### Problem to work on:
Every line of the entries that holds the word "projects" is to be copied.

Material for this task Start Marker

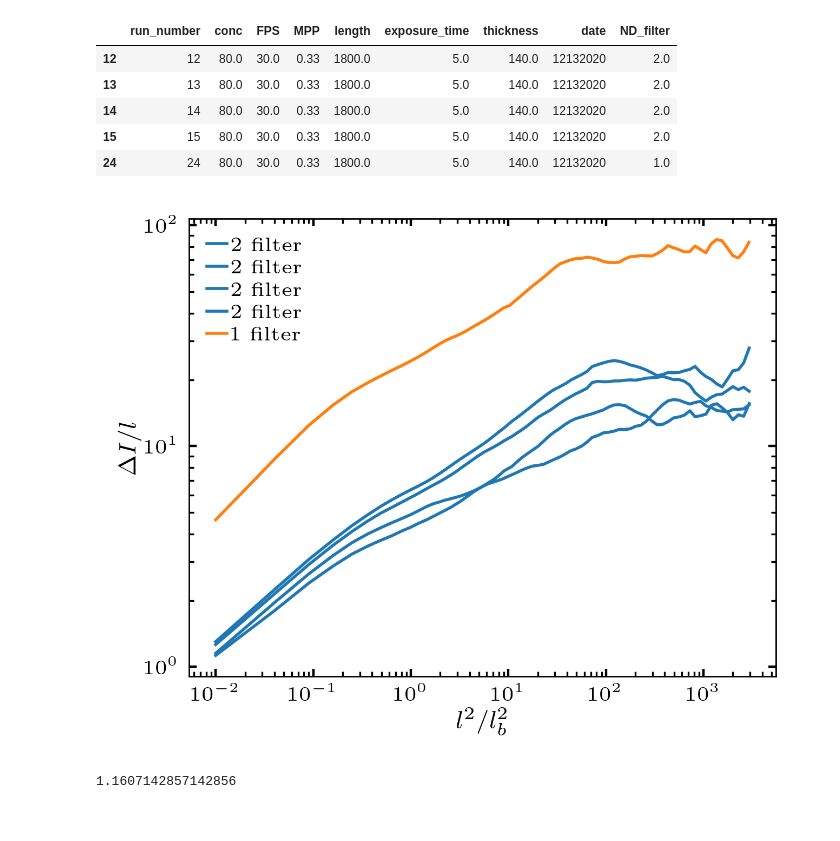
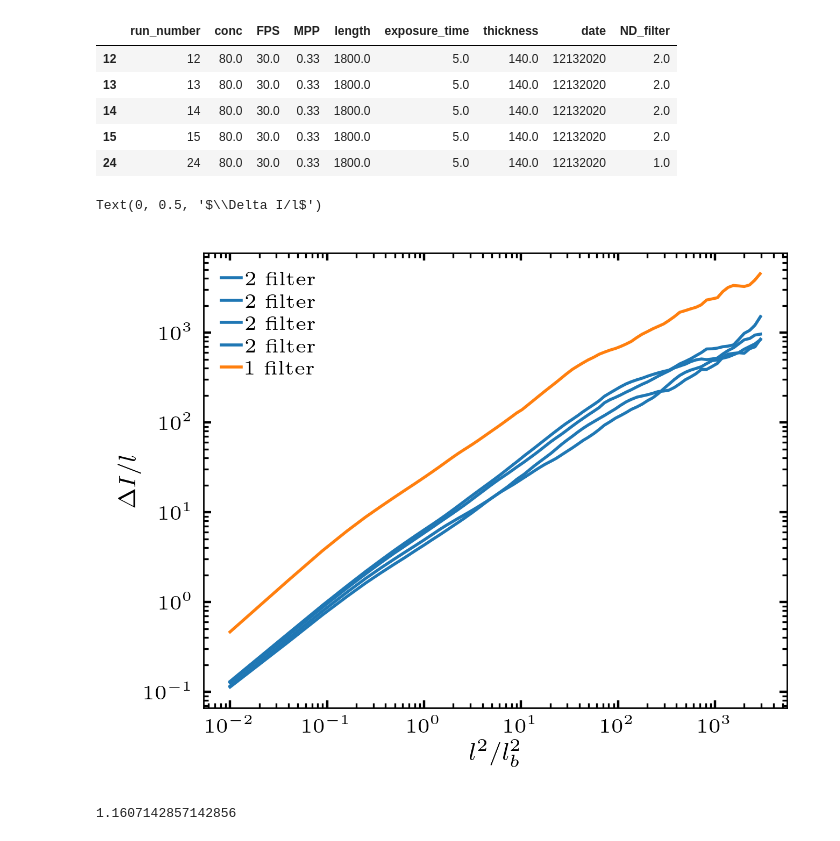
Before and after one commit to ZLoverty/Python, a Jupyter notebook: Correlation/src/GNF-normalizations.ipynb, the cells around one changed output. Drawn from its saved outputs; the diff is of its cells as text; code cells hidden in the pictures.

```diff
--- a/Correlation/src/GNF-normalizations.ipynb
+++ b/Correlation/src/GNF-normalizations.ipynb
@@ -875,14 +875,14 @@ for c in log_1213_2f['conc'].drop_duplicates():
 fig, ax = plt.subplots(figsize=(3.5, 2.8))
 for kw in master:
     if kw != '100':
-        ax.plot(master.index, master[kw],
+        ax.plot(master.index, master[kw]*master.index**0.5,
                 color=wowcolor(color_dict[str(int(kw))]), label='{:.1f}'.format(int(kw)*n0_to_vf))
 ax.legend(ncol=2)
 ax.loglog()
-ax.set_ylim([0.9, 40])
+# ax.set_ylim([0.9, 40])
 ax.set_xlabel('$l^2/l_b^2$')
 ax.set_ylabel('$\Delta I/l$')
 
-fig.savefig(os.path.join(data_master_dir,
-                        r'Research projects\DF\Figures\technical-details\GNF-normalization\same-illumination.pdf'))
+# fig.savefig(os.path.join(data_master_dir,
+#                         r'Research projects\DF\Figures\technical-details\GNF-normalization\same-illumination.pdf'))
 # %% [output]
@@ -930,21 +931,22 @@ for c in log['conc'].drop_duplicates():
 # %%
 fig, ax = plt.subplots(figsize=(3.5, 2.8))
 for kw in conc_df:
     if int(kw) < 16:
-        ax.plot(conc_df[kw].dropna(),
+        ax.plot((conc_df[kw]*conc_df.index**0.5).dropna(),
                label=r'2 filter', lw=1, color=bestcolor(0))
     else:
-        ax.plot(conc_df[kw].dropna(),
+        ax.plot((conc_df[kw]*conc_df.index**0.5).dropna(),
                label=r'1 filter', lw=1, color=bestcolor(1))
 ax.legend()
 ax.loglog()
 ax.set_xlabel('$l^2/l_b^2$')
 ax.set_ylabel('$\Delta I/l$')
 
-fig.savefig(os.path.join(data_master_dir,
-                        r'Research projects\DF\Figures\technical-details\GNF-normalization\different-filters.pdf'))
+# fig.savefig(os.path.join(data_master_dir,
+#                         r'Research projects\DF\Figures\technical-details\GNF-normalization\different-filters.pdf'))
 # %% [output]
+Text(0, 0.5, '$\\Delta I/l$')
-[figure, old version]
+[figure, new version]
 # %%
 1.3/1.12
 # %% [output]
```
Also changed, not shown: parts of 1 cell of this notebook.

Material for this task End Marker

### Response to the task:
-                        r'Research projects\DF\Figures\technical-details\GNF-normalization\same-illumination.pdf'))
+#                         r'Research projects\DF\Figures\technical-details\GNF-normalization\same-illumination.pdf'))
-                        r'Research projects\DF\Figures\technical-details\GNF-normalization\different-filters.pdf'))
+#                         r'Research projects\DF\Figures\technical-details\GNF-normalization\different-filters.pdf'))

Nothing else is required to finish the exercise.